(User interface change data)

****************

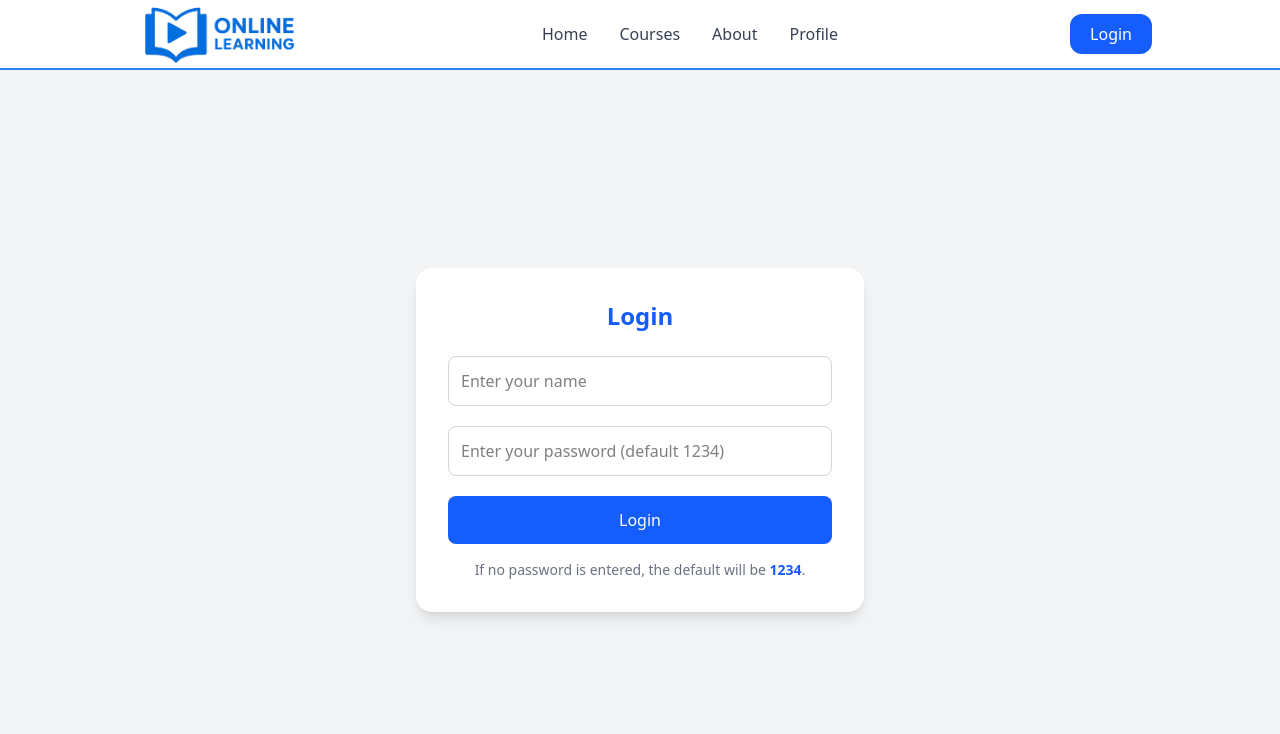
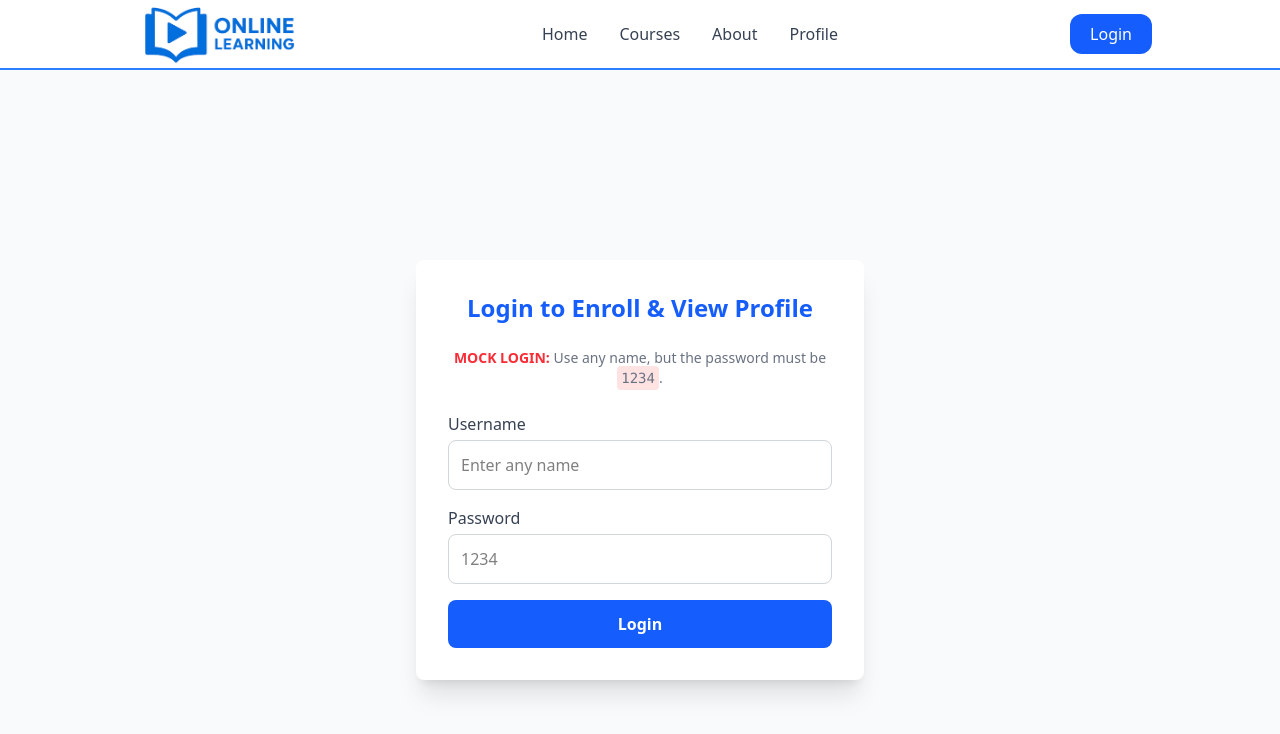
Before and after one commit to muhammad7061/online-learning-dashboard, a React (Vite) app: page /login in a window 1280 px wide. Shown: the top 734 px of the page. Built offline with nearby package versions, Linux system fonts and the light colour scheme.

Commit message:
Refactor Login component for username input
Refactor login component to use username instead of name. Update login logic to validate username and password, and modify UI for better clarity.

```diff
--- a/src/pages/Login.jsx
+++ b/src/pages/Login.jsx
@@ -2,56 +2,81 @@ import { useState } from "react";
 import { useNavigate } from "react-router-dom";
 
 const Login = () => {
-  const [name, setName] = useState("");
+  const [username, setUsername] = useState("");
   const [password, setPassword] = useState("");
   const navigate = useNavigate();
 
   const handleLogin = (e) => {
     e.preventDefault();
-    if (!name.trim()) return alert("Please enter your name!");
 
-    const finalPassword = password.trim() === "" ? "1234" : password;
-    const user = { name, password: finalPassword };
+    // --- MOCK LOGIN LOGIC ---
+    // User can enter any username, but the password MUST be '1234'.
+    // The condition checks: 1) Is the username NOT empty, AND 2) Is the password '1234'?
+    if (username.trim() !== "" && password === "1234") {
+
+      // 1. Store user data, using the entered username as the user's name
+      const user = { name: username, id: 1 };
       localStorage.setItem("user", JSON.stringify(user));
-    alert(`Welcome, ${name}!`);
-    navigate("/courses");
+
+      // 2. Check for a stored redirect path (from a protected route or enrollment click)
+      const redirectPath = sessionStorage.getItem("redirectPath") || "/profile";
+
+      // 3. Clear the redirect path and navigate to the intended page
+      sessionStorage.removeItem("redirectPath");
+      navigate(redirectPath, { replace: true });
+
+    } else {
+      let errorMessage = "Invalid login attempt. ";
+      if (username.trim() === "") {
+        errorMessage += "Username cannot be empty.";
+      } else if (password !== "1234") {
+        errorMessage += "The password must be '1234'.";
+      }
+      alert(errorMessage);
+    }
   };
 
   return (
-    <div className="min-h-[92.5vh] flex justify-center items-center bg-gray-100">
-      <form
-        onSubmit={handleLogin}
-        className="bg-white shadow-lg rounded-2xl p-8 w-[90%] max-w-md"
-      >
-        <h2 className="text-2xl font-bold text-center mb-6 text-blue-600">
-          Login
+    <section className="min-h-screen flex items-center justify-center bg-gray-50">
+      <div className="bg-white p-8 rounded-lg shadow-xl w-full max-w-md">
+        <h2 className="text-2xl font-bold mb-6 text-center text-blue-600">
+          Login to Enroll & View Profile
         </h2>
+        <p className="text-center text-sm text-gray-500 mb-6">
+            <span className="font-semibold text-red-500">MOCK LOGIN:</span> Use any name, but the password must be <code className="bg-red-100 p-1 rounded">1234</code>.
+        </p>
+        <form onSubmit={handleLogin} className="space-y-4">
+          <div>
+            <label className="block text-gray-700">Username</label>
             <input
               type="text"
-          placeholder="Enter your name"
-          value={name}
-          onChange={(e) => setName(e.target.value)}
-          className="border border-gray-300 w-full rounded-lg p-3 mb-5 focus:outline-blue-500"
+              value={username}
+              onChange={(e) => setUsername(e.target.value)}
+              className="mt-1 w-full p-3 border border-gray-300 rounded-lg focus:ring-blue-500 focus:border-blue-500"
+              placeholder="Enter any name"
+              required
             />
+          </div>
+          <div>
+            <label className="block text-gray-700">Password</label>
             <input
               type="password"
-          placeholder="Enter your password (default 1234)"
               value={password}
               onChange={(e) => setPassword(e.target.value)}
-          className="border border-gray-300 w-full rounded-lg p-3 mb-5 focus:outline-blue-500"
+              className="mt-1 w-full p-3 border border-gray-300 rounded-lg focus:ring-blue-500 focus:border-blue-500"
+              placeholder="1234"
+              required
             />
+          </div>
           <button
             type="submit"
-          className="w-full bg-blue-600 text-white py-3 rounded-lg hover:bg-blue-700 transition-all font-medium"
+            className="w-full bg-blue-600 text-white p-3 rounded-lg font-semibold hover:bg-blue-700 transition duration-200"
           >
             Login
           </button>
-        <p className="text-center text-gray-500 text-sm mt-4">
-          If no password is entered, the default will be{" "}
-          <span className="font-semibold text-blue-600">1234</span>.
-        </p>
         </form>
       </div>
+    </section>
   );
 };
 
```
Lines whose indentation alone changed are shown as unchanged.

****************

» WHAT IS REQUIRED
Would you copy the records word for word, without any of their pictures?

» ANSWER SPACE
Before and after one commit to muhammad7061/online-learning-dashboard, a React (Vite) app: page /login in a window 1280 px wide. Shown: the top 734 px of the page. Built offline with nearby package versions, Linux system fonts and the light colour scheme.

Commit message:
Refactor Login component for username input
Refactor login component to use username instead of name. Update login logic to validate username and password, and modify UI for better clarity.

```diff
--- a/src/pages/Login.jsx
+++ b/src/pages/Login.jsx
@@ -2,56 +2,81 @@ import { useState } from "react";
 import { useNavigate } from "react-router-dom";
 
 const Login = () => {
-  const [name, setName] = useState("");
+  const [username, setUsername] = useState("");
   const [password, setPassword] = useState("");
   const navigate = useNavigate();
 
   const handleLogin = (e) => {
     e.preventDefault();
-    if (!name.trim()) return alert("Please enter your name!");
 
-    const finalPassword = password.trim() === "" ? "1234" : password;
-    const user = { name, password: finalPassword };
+    // --- MOCK LOGIN LOGIC ---
+    // User can enter any username, but the password MUST be '1234'.
+    // The condition checks: 1) Is the username NOT empty, AND 2) Is the password '1234'?
+    if (username.trim() !== "" && password === "1234") {
+
+      // 1. Store user data, using the entered username as the user's name
+      const user = { name: username, id: 1 };
       localStorage.setItem("user", JSON.stringify(user));
-    alert(`Welcome, ${name}!`);
-    navigate("/courses");
+
+      // 2. Check for a stored redirect path (from a protected route or enrollment click)
+      const redirectPath = sessionStorage.getItem("redirectPath") || "/profile";
+
+      // 3. Clear the redirect path and navigate to the intended page
+      sessionStorage.removeItem("redirectPath");
+      navigate(redirectPath, { replace: true });
+
+    } else {
+      let errorMessage = "Invalid login attempt. ";
+      if (username.trim() === "") {
+        errorMessage += "Username cannot be empty.";
+      } else if (password !== "1234") {
+        errorMessage += "The password must be '1234'.";
+      }
+      alert(errorMessage);
+    }
   };
 
   return (
-    <div className="min-h-[92.5vh] flex justify-center items-center bg-gray-100">
-      <form
-        onSubmit={handleLogin}
-        className="bg-white shadow-lg rounded-2xl p-8 w-[90%] max-w-md"
-      >
-        <h2 className="text-2xl font-bold text-center mb-6 text-blue-600">
-          Login
+    <section className="min-h-screen flex items-center justify-center bg-gray-50">
+      <div className="bg-white p-8 rounded-lg shadow-xl w-full max-w-md">
+        <h2 className="text-2xl font-bold mb-6 text-center text-blue-600">
+          Login to Enroll & View Profile
         </h2>
+        <p className="text-center text-sm text-gray-500 mb-6">
+            <span className="font-semibold text-red-500">MOCK LOGIN:</span> Use any name, but the password must be <code className="bg-red-100 p-1 rounded">1234</code>.
+        </p>
+        <form onSubmit={handleLogin} className="space-y-4">
+          <div>
+            <label className="block text-gray-700">Username</label>
             <input
               type="text"
-          placeholder="Enter your name"
-          value={name}
-          onChange={(e) => setName(e.target.value)}
-          className="border border-gray-300 w-full rounded-lg p-3 mb-5 focus:outline-blue-500"
+              value={username}
+              onChange={(e) => setUsername(e.target.value)}
+              className="mt-1 w-full p-3 border border-gray-300 rounded-lg focus:ring-blue-500 focus:border-blue-500"
+              placeholder="Enter any name"
+              required
             />
+          </div>
+          <div>
+            <label className="block text-gray-700">Password</label>
             <input
               type="password"
-          placeholder="Enter your password (default 1234)"
               value={password}
               onChange={(e) => setPassword(e.target.value)}
-          className="border border-gray-300 w-full rounded-lg p-3 mb-5 focus:outline-blue-500"
+              className="mt-1 w-full p-3 border border-gray-300 rounded-lg focus:ring-blue-500 focus:border-blue-500"
+              placeholder="1234"
+              required
             />
+          </div>
           <button
             type="submit"
-          className="w-full bg-blue-600 text-white py-3 rounded-lg hover:bg-blue-700 transition-all font-medium"
+            className="w-full bg-blue-600 text-white p-3 rounded-lg font-semibold hover:bg-blue-700 transition duration-200"
           >
             Login
           </button>
-        <p className="text-center text-gray-500 text-sm mt-4">
-          If no password is entered, the default will be{" "}
-          <span className="font-semibold text-blue-600">1234</span>.
-        </p>
         </form>
       </div>
+    </section>
   );
 };
 
```
Lines whose indentation alone changed are shown as unchanged.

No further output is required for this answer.